Cooper’s Ark


I was looking for evidence of service in the War of 1812 by Erastus Cleaveland (1771-1858) and turned up this history of Oswego County, New York, at the much-loved Internet Archive. The mention of Col. Cleaveland was brief, but the chapter had this illuminating story:

“The only other event of 1813 which need be narrated at any length partook somewhat of the ludicrous order. William Cooper, a brother of Fenimore Cooper, was a rather eccentric genius, who then made his home about Oswego. He undertook to build a floating battery, which was to be taken to Sackett’s Harbor, and used to defend that post from the British. Full of faith, Cooper went to work at his own expense, the government agreeing to pay him sixteen thousand dollars for the battery when it should be completed and had proved actually capable of of being floated to Sackett’s Harbor. It was nearly square, about sixty feet across, and rose some four or five feet out of the water. It was made of large logs hewed partially square, and Mr. E. W. Clarke describes it as looking like a big, low, half-submerged log house.

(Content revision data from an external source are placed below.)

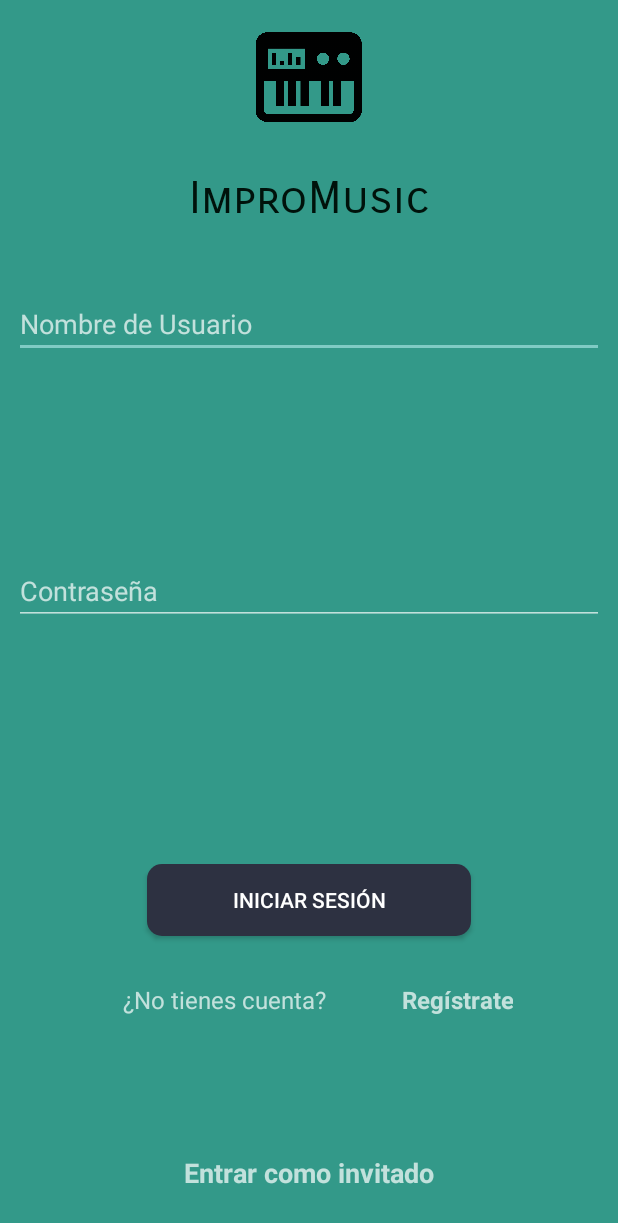
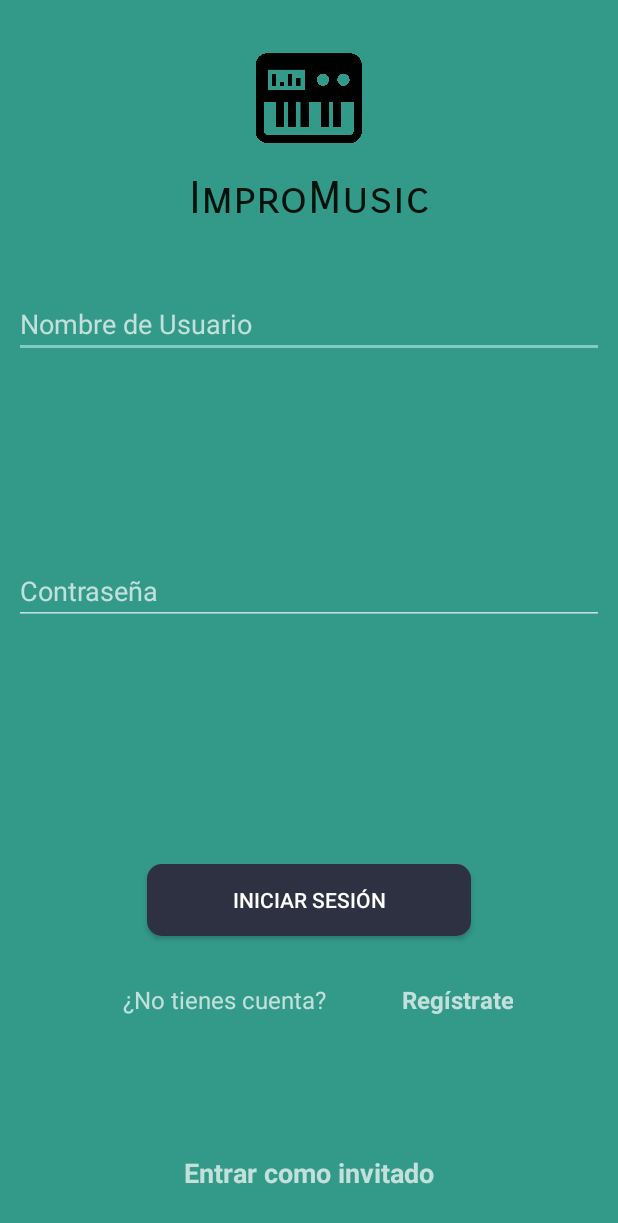
Before and after one commit to jlram/DAM-ImproMusic, an Android app: the screen it shows after launch (LoginActivity), on a phone screen of 412 x 824 dp. Shown: the top 1223 px of the screen. Run offline under Robolectric (Android 15) with nearby library versions, the phone set to English and light mode, and no system bars; our stand-ins replace Volley.

Commit message:
Retoque en el logo del login

```diff
--- a/ImproMusic/app/src/main/res/layout/activity_login.xml
+++ b/ImproMusic/app/src/main/res/layout/activity_login.xml
@@ -11,14 +11,15 @@
         android:id="@+id/imgLogin"
         android:layout_width="83dp"
         android:layout_height="72dp"
-        android:layout_marginTop="16dp"
+        android:layout_marginTop="30dp"
         app:layout_constraintLeft_toLeftOf="parent"
         app:layout_constraintRight_toRightOf="parent"
         app:layout_constraintTop_toTopOf="parent"
         app:srcCompat="@drawable/logo"
         tools:layout_constraintLeft_creator="1"
         tools:layout_constraintRight_creator="1"
-        tools:layout_constraintTop_creator="1" />
+        tools:layout_constraintTop_creator="1"
+        app:layout_constraintHorizontal_bias="0.501" />
 
     <TextView
         android:id="@+id/textLogin"
@@ -35,11 +36,11 @@
         tools:layout_constraintRight_creator="1"
         tools:layout_constraintTop_creator="1"
         app:layout_constraintRight_toRightOf="parent"
-        android:layout_marginTop="14dp"
-        app:layout_constraintTop_toBottomOf="@+id/imgLogin"
         app:layout_constraintLeft_toLeftOf="parent"
         android:layout_marginLeft="41dp"
-        android:layout_marginRight="41dp" />
+        android:layout_marginRight="41dp"
+        app:layout_constraintHorizontal_bias="0.0"
+        app:layout_constraintTop_toBottomOf="@+id/imgLogin" />
 
     <Button
         android:id="@+id/buttonLogin"
--- a/ImproMusic/app/src/main/res/layout/listview_view.xml
+++ b/ImproMusic/app/src/main/res/layout/listview_view.xml
@@ -8,8 +8,8 @@
 
     <ImageView
         android:id="@+id/imageViewListaCancion"
-        android:layout_width="82dp"
-        android:layout_height="83dp"
+        android:layout_width="77dp"
+        android:layout_height="79dp"
         android:padding="5dp"
         app:srcCompat="@drawable/pop" />
 
```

“Whatever name the inventor might have given it, nobody else called it anything but “Cooper’s Ark.” There was a mast in the middle, and when the things was done Cooper placed it in charge of a Captain Gould, who boldly spread a large sail, and with a few men started for Sackett’s Harbor. The guns were to be put on board at the latter place. The ark had gone but a short distance (being somewhere off New Haven, as near as we can learn) when the wind rose slightly; the log craft became unmanageable, and soon went to pieces. Fortunately, all the men escaped to shore without serious injury. Cooper had used up his means on this curious contrivance, and his loss, together with the ridicule to which he had subjected himself, soon caused him to leave this part of the country.”